  • Delegates to annual forum to include presidents of Iraq and Afghanistan

DUBAI: World leaders are preparing to head to the annual meeting of the World Economic Forum (WEF) in Davos, Switzerland, amid the riskiest global backdrop in years, according to a report from the event organizer itself.

As the WEF announced the names of some of the 3,000 participants set to attend the meeting and details of the four-day agenda, it also published a gloomy outlook on international politics, economics, the environment and technology. 

Rising geopolitical and geo-economic tensions are the most urgent risks in 2019, with 90 percent of experts surveyed expecting further economic confrontation between major powers, according to the WEF’s annual Global Risks Report.

“The world’s ability to foster collective action in the face of urgent major crises has reached crisis levels, with worsening international relations hindering action across a growing array of serious challenges. Meanwhile, a darkening economic outlook, in part caused by geopolitical tensions, looks set to further reduce the potential for international cooperation in 2019,” it added.

Although political and economic worries were top of the immediate agenda for the 1,000 experts polled by the WEF, the environment and climate change are also a cause for concern, as are “rapidly evolving” cyber and technological threats, the WEF said.

Børge Brende, the WEF president, said: “With global trade and economic growth at risk in 2019, there is a more urgent need than ever to renew the architecture of international cooperation. We simply do not have the gunpowder to deal with the kind of slowdown that current dynamics might lead us toward. What we need now is coordinated, concerted action to sustain growth and to tackle the grave threats facing our world today.”

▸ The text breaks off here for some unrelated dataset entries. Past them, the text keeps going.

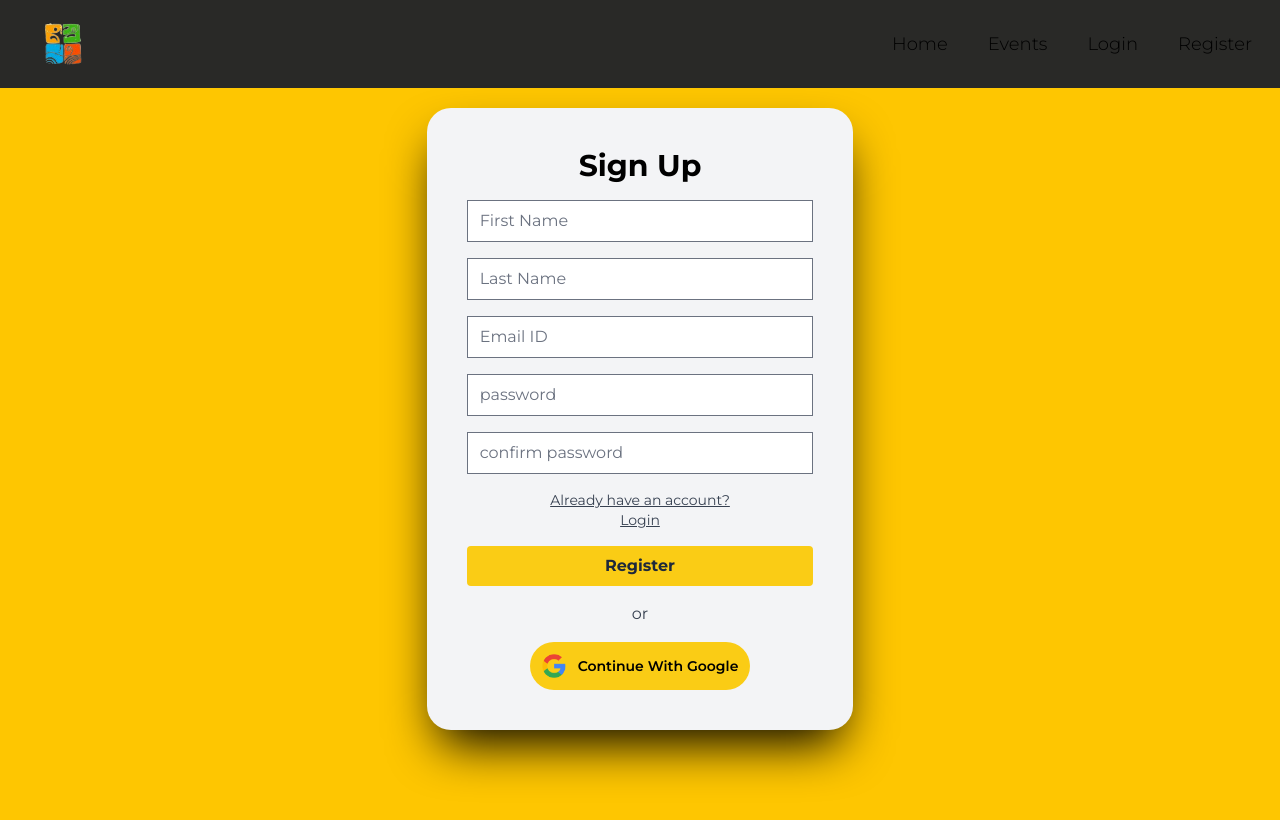
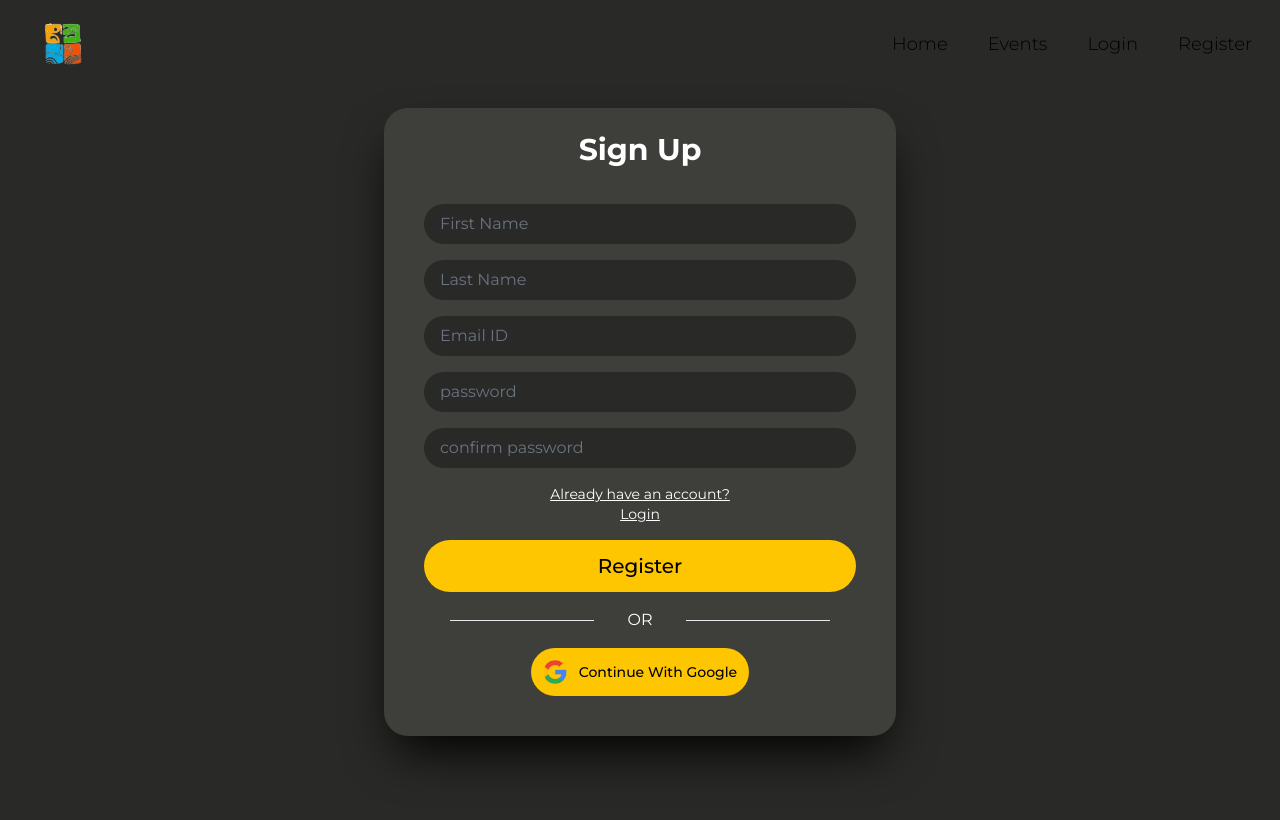
Before and after one commit to anandk3012/culti-iith, a React (Vite) app: page /create-user in a window 1280 px wide. Shown: the top 820 px of the page. Built offline with nearby package versions, Linux system fonts and the light colour scheme; no server answers.

Commit message:
Design changes to login and signup pages

```diff
--- a/src/pages/CreateUser.jsx
+++ b/src/pages/CreateUser.jsx
@@ -54,49 +54,63 @@ export default function CreateUser() {
   };
 
   return (
-    <div className='min-h-screen flex bg-[#FEC601]'>
-      <div className='flex flex-col h-fit sm:w-1/2 md:w-1/3 px-10 mx-auto my-5 gap-4 py-10 rounded-3xl  border-none shadow-2xl shadow-black bg-gray-100'>
-        <h1 className='text-3xl text-center font-bold'>Sign Up</h1>
+    <div className='min-h-screen flex bg-[#292927] text-white'>
+      <div className='flex flex-col h-fit w-[90%] md:w-[40%] px-10 mx-auto my-5 gap-4 pt-6 pb-10 rounded-3xl  border-none shadow-2xl shadow-black bg-[#3E3E3A]'>
+        <h1 className='text-3xl text-center font-bold mb-5'>Sign Up</h1>
         <input type="text" name="firstname" id="1" placeholder='First Name'
           onChange={(e) => {
             setFirstName(e.target.value);
           }}
+          className=" bg-[#292927] border-none rounded-[3rem] pl-4 text-white"
+
         />
         <input type="text" name="lastname" id="2" placeholder='Last Name'
           onChange={(e) => {
             setLastName(e.target.value);
           }}
+          className=" bg-[#292927] border-none rounded-[3rem] pl-4 text-white"
+
         />
         <input type="email" name="email id" id="3" placeholder='Email ID'
           onChange={(e) => {
             setEmail(e.target.value);
           }}
+          className=" bg-[#292927] border-none rounded-[3rem] pl-4 text-white"
+
         />
         <input type="password" name="password" id="4" placeholder='password'
           onChange={(e) => {
             setPassword(e.target.value);
             checkConfirmPwd();
           }}
+          className=" bg-[#292927] border-none rounded-[3rem] pl-4 text-white"
+
         />
         <input type="password" name="confirmpwd" id="5" placeholder='confirm password'
           onChange={(e) => {
             checkConfirmPwd();
             setConfirmPassword(e.target.value);
           }}
+          className=" bg-[#292927] border-none rounded-[3rem] pl-4 text-white"
+
         />
         {
           (passwordMatch && confirmPassword != ' ') ? <></> :
             <p className='text-red-500'>Passwords do not match !!</p>
         }
-        <Link to="/login" className='w-fit text-sm text-gray-700 underline text-center mx-auto'>Already have an account? <br />Login</Link>
-        <button className='bg-yellow-400 hover:bg-yellow-500 text-slate-800 font-bold py-2 px-4 rounded focus:outline-none focus:shadow-outline'
+        <Link to="/login" className='w-fit mx-auto text-sm text-white underline text-center'>Already have an account? <br />Login</Link>
+        <button className='bg-[#FEC601] hover:bg-yellow-500 text-black text-xl font-medium py-3 px-4 rounded-[3rem] focus:outline-none focus:shadow-outline'
           onClick={handleCreateUser}
 
           disabled={!passwordMatch}
         >Register</button>
 
-        <div className="text-center text-gray-700">or</div>
-        <button className="flex items-center gap-3 text-sm font-semibold w-fit p-3 rounded-3xl bg-yellow-400 hover:bg-yellow-500 mx-auto" onClick={handleGoogleLogin}> <img src={googleLogo} alt="" className="w-6 h-6" /> <p> Continue With Google</p></button>
+        <div className="flex items-center justify-evenly gap-2">
+          <hr className="w-1/3" />
+          <p>OR</p>
+          <hr className="w-1/3" />
+        </div>
+        <button className="flex items-center gap-3 text-black text-sm font-medium w-fit p-3 rounded-[3rem] bg-[#FEC601] hover:bg-yellow-500 mx-auto" onClick={handleGoogleLogin}> <img src={googleLogo} alt="" className="w-6 h-6" /> <p> Continue With Google</p></button>
       </div>
     </div>
   )
--- a/src/pages/Login.jsx
+++ b/src/pages/Login.jsx
@@ -16,7 +16,7 @@ export default function Login() {
 
   return (
     <div className="min-h-screen flex bg-[#292927] text-white">
-      <div className="flex flex-col h-fit sm:w-1/2 md:w-1/3 px-10 mx-auto my-5 gap-4 pt-6 pb-10 rounded-3xl  border-none shadow-2xl shadow-black bg-[#3E3E3A] ">
+      <div className="flex flex-col h-fit w-[90%] md:w-[40%] px-10 mx-auto my-5 gap-4 pt-6 pb-10 rounded-3xl  border-none shadow-2xl shadow-black bg-[#3E3E3A] ">
         <h1 className='text-3xl text-center font-bold mb-5'>Login</h1>
         <input
           type="email"
@@ -40,12 +40,15 @@ export default function Login() {
         >
           Login
         </button>
+
         <Link to="/create-user" className="text-sm text-white underline text-center" > Don&apos;t have an account? Sign up</Link>
+
         <div className="flex items-center justify-evenly gap-2">
           <hr className="w-1/3"/>
           <p>OR</p>
           <hr className="w-1/3"/>
         </div>
+
         <button className="flex items-center gap-3 text-black text-sm font-medium w-fit p-3 rounded-[3rem] bg-[#FEC601] hover:bg-yellow-500 mx-auto" onClick={handleGoogleLogin}> <img src={googleLogo} alt="" className="w-7 h-7" /> <p> Continue With Google</p></button>
       </div>
     </div>
```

The leaders who will begin to arrive in Switzerland in the next week include Shinzo Abe, prime minister of Japan; Jair Bolsonaro, president of Brazil; Angela Merkel, chancellor of Germany; and Wang Qishan, vice president of China.

With US President Donald Trump pulling out of the meeting to deal with the partial government shutdown, the American delegation is expected to be led by Steven Mnuchin, Treasury secretary, and Mike Pompeo, secretary of state.

The Middle East is well represented at the meeting, with at least nine heads of state or government from the region, including Palestine, Iraq, Egypt, Jordan and Lebanon. Saudi Arabia will be represented by a team of senior policymakers and business leaders.

The risk report will give them all food for thought in the Alpine resort.

Asking whether the world is “sleepwalking into a crisis,” the report responded: “Global risks are intensifying but the collective will to tackle them appears to be lacking. Instead, divisions are hardening. The world’s move into a new phase of strongly state-centered politics continued throughout 2018.

“The idea of ‘taking back control’ — whether domestically from political rivals or externally from multilateral or supranational organizations — resonates across many countries and many issues.”

Macro-economic risks have moved into sharper focus, it said. 

“Financial market volatility increased and the headwinds facing the global economy intensified. The rate of global growth appears to have peaked,” the report said, pointing to a slowdown in growth forecasts for China as well as high levels of global debt — at 225 percent of global gross domestic product (GDP), significantly higher than before the financial crisis 10 years ago.

Raising the prospect of a “climate catastrophe,” the report said extreme weather, which many experts attribute to rapid climate change, was a risk of great concern. “The results of climate inaction are becoming increasingly clear,’ the WEF said.

Of the 3,000 participants at Davos, which runs from Jan. 22 to 25, around 78 percent are men, with an average age of 54. 

The oldest will be the 92-year-old British broadcaster David Attenborough, the youngest 16-year-old South African wildlife photographer Skye Meaker.